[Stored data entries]
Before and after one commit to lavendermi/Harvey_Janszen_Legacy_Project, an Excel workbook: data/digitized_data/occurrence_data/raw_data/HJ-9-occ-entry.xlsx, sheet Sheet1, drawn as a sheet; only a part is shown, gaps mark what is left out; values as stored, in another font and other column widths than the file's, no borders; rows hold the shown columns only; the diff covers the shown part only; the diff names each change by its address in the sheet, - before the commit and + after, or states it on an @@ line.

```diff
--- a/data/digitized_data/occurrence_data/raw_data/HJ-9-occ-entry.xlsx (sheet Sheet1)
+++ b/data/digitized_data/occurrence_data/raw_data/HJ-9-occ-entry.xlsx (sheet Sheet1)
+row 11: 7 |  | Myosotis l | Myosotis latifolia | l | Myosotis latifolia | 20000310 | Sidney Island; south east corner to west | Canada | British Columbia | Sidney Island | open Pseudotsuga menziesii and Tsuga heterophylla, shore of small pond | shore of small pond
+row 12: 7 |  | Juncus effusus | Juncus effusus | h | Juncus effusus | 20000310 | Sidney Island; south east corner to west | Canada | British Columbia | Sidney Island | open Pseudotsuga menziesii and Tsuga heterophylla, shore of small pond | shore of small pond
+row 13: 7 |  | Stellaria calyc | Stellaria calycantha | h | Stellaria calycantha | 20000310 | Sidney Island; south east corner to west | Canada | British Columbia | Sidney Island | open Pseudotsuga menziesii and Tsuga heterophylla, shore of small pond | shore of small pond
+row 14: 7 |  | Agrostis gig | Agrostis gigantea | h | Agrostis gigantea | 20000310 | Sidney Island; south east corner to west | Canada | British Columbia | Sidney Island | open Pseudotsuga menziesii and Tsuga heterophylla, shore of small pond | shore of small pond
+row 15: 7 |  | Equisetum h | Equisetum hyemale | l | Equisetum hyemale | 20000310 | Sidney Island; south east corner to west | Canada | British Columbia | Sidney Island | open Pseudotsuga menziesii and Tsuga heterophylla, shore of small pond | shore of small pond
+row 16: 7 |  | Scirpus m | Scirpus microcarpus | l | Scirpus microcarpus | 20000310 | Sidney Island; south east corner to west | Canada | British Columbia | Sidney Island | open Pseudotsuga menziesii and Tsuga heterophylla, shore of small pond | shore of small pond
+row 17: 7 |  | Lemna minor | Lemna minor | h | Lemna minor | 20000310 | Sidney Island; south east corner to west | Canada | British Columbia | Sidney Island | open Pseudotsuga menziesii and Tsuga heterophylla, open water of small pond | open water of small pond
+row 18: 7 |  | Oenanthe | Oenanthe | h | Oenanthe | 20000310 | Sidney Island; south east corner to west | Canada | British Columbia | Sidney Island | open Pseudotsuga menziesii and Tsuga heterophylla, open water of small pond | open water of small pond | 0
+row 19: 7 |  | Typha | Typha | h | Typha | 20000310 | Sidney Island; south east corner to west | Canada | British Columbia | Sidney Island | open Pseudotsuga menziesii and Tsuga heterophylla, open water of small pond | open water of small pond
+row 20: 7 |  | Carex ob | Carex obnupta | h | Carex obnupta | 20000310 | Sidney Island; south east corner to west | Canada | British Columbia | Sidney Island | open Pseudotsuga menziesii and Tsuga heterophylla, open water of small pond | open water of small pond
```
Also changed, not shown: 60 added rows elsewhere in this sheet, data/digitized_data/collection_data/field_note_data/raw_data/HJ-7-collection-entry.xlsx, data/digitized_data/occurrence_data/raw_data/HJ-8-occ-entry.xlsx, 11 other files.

> **Work request**
In this exercise, reproduce each line above exactly.

> **Task result**
Before and after one commit to lavendermi/Harvey_Janszen_Legacy_Project, an Excel workbook: data/digitized_data/occurrence_data/raw_data/HJ-9-occ-entry.xlsx, sheet Sheet1, drawn as a sheet; only a part is shown, gaps mark what is left out; values as stored, in another font and other column widths than the file's, no borders; rows hold the shown columns only; the diff covers the shown part only; the diff names each change by its address in the sheet, - before the commit and + after, or states it on an @@ line.

```diff
--- a/data/digitized_data/occurrence_data/raw_data/HJ-9-occ-entry.xlsx (sheet Sheet1)
+++ b/data/digitized_data/occurrence_data/raw_data/HJ-9-occ-entry.xlsx (sheet Sheet1)
+row 11: 7 |  | Myosotis l | Myosotis latifolia | l | Myosotis latifolia | 20000310 | Sidney Island; south east corner to west | Canada | British Columbia | Sidney Island | open Pseudotsuga menziesii and Tsuga heterophylla, shore of small pond | shore of small pond
+row 12: 7 |  | Juncus effusus | Juncus effusus | h | Juncus effusus | 20000310 | Sidney Island; south east corner to west | Canada | British Columbia | Sidney Island | open Pseudotsuga menziesii and Tsuga heterophylla, shore of small pond | shore of small pond
+row 13: 7 |  | Stellaria calyc | Stellaria calycantha | h | Stellaria calycantha | 20000310 | Sidney Island; south east corner to west | Canada | British Columbia | Sidney Island | open Pseudotsuga menziesii and Tsuga heterophylla, shore of small pond | shore of small pond
+row 14: 7 |  | Agrostis gig | Agrostis gigantea | h | Agrostis gigantea | 20000310 | Sidney Island; south east corner to west | Canada | British Columbia | Sidney Island | open Pseudotsuga menziesii and Tsuga heterophylla, shore of small pond | shore of small pond
+row 15: 7 |  | Equisetum h | Equisetum hyemale | l | Equisetum hyemale | 20000310 | Sidney Island; south east corner to west | Canada | British Columbia | Sidney Island | open Pseudotsuga menziesii and Tsuga heterophylla, shore of small pond | shore of small pond
+row 16: 7 |  | Scirpus m | Scirpus microcarpus | l | Scirpus microcarpus | 20000310 | Sidney Island; south east corner to west | Canada | British Columbia | Sidney Island | open Pseudotsuga menziesii and Tsuga heterophylla, shore of small pond | shore of small pond
+row 17: 7 |  | Lemna minor | Lemna minor | h | Lemna minor | 20000310 | Sidney Island; south east corner to west | Canada | British Columbia | Sidney Island | open Pseudotsuga menziesii and Tsuga heterophylla, open water of small pond | open water of small pond
+row 18: 7 |  | Oenanthe | Oenanthe | h | Oenanthe | 20000310 | Sidney Island; south east corner to west | Canada | British Columbia | Sidney Island | open Pseudotsuga menziesii and Tsuga heterophylla, open water of small pond | open water of small pond | 0
+row 19: 7 |  | Typha | Typha | h | Typha | 20000310 | Sidney Island; south east corner to west | Canada | British Columbia | Sidney Island | open Pseudotsuga menziesii and Tsuga heterophylla, open water of small pond | open water of small pond
+row 20: 7 |  | Carex ob | Carex obnupta | h | Carex obnupta | 20000310 | Sidney Island; south east corner to west | Canada | British Columbia | Sidney Island | open Pseudotsuga menziesii and Tsuga heterophylla, open water of small pond | open water of small pond
```
Also changed, not shown: 60 added rows elsewhere in this sheet, data/digitized_data/collection_data/field_note_data/raw_data/HJ-7-collection-entry.xlsx, data/digitized_data/occurrence_data/raw_data/HJ-8-occ-entry.xlsx, 11 other files.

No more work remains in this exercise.